What needs to be done: Read through the lines below for the string "poly" and copy each one that has it.

** Opening Provided entries block **

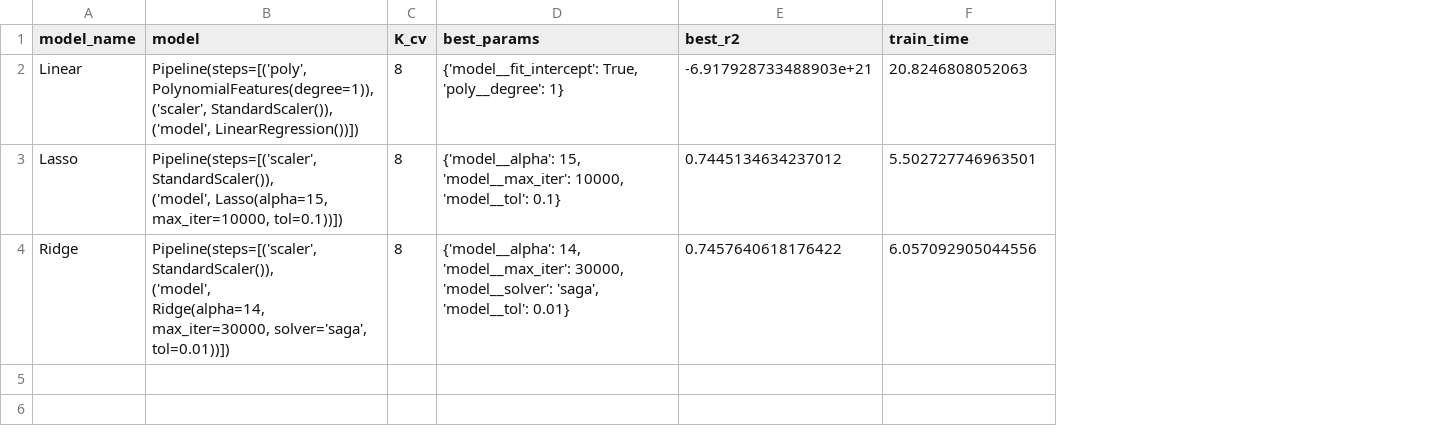
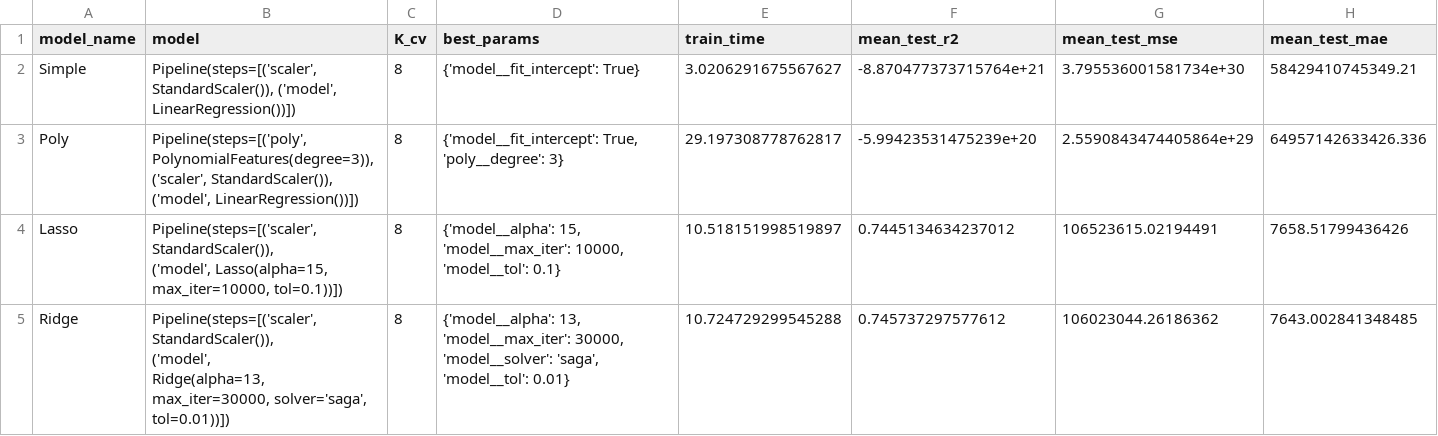
Before and after one commit to Acnosan/univ_phones_price_prediction, a CSV file: grid_search_results.csv, drawn as a sheet; removed rows and columns are numbered as before the commit, all else as after; ↵ is a line break in a cell; the diff names each change by its address in the sheet, - before the commit and + after, or states it on an @@ line.

Commit message:
adding multiple predictions for all models

```diff
--- a/grid_search_results.csv
+++ b/grid_search_results.csv
-column E (best_r2), rows 3-4: 0.7445134634237012 | 0.7457640618176422
+column F (mean_test_r2), rows 4-5: 0.7445134634237012 | 0.745737297577612
+column G (mean_test_mse), rows 4-5: 106523615.02194491 | 106023044.26186362
+column H (mean_test_mae), rows 4-5: 7658.51799436426 | 7643.002841348485
-row 2: Linear | Pipeline(steps=[('poly', PolynomialFeatures(degree=1)), ↵ ('scaler', StandardScaler()), ('model', LinearRegression())]) | 8 | {'model__fit_intercept': True, 'poly__degree': 1} | -6.917928733488903e+21 | 20.8246808052063
+row 2: Simple | Pipeline(steps=[('scaler', StandardScaler()), ('model', LinearRegression())]) | 8 | {'model__fit_intercept': True} | 3.0206291675567627 | -8.870477373715764e+21 | 3.795536001581734e+30 | 58429410745349.21
+row 3: Poly | Pipeline(steps=[('poly', PolynomialFeatures(degree=3)), ↵ ('scaler', StandardScaler()), ('model', LinearRegression())]) | 8 | {'model__fit_intercept': True, 'poly__degree': 3} | 29.197308778762817 | -5.99423531475239e+20 | 2.5590843474405864e+29 | 64957142633426.336
-E4 (train_time): 5.502727746963501
+E4 (train_time): 10.518151998519897
-B5 (model): …StandardScaler()), ↵ ('model', ↵ Ridge(alpha=14, max_iter=30000, solver='saga',…
+B5 (model): …StandardScaler()), ↵ ('model', ↵ Ridge(alpha=13, max_iter=30000, solver='saga',…
-D5 (best_params): {'model__alpha': 14, 'model__max_iter': 30000,…
+D5 (best_params): {'model__alpha': 13, 'model__max_iter': 30000,…
-E5 (train_time): 6.057092905044556
+E5 (train_time): 10.724729299545288
```
Also changed, not shown: 3 other files.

** Closing Provided entries block **

Task answer:
-row 2: Linear | Pipeline(steps=[('poly', PolynomialFeatures(degree=1)), ↵ ('scaler', StandardScaler()), ('model', LinearRegression())]) | 8 | {'model__fit_intercept': True, 'poly__degree': 1} | -6.917928733488903e+21 | 20.8246808052063
+row 3: Poly | Pipeline(steps=[('poly', PolynomialFeatures(degree=3)), ↵ ('scaler', StandardScaler()), ('model', LinearRegression())]) | 8 | {'model__fit_intercept': True, 'poly__degree': 3} | 29.197308778762817 | -5.99423531475239e+20 | 2.5590843474405864e+29 | 64957142633426.336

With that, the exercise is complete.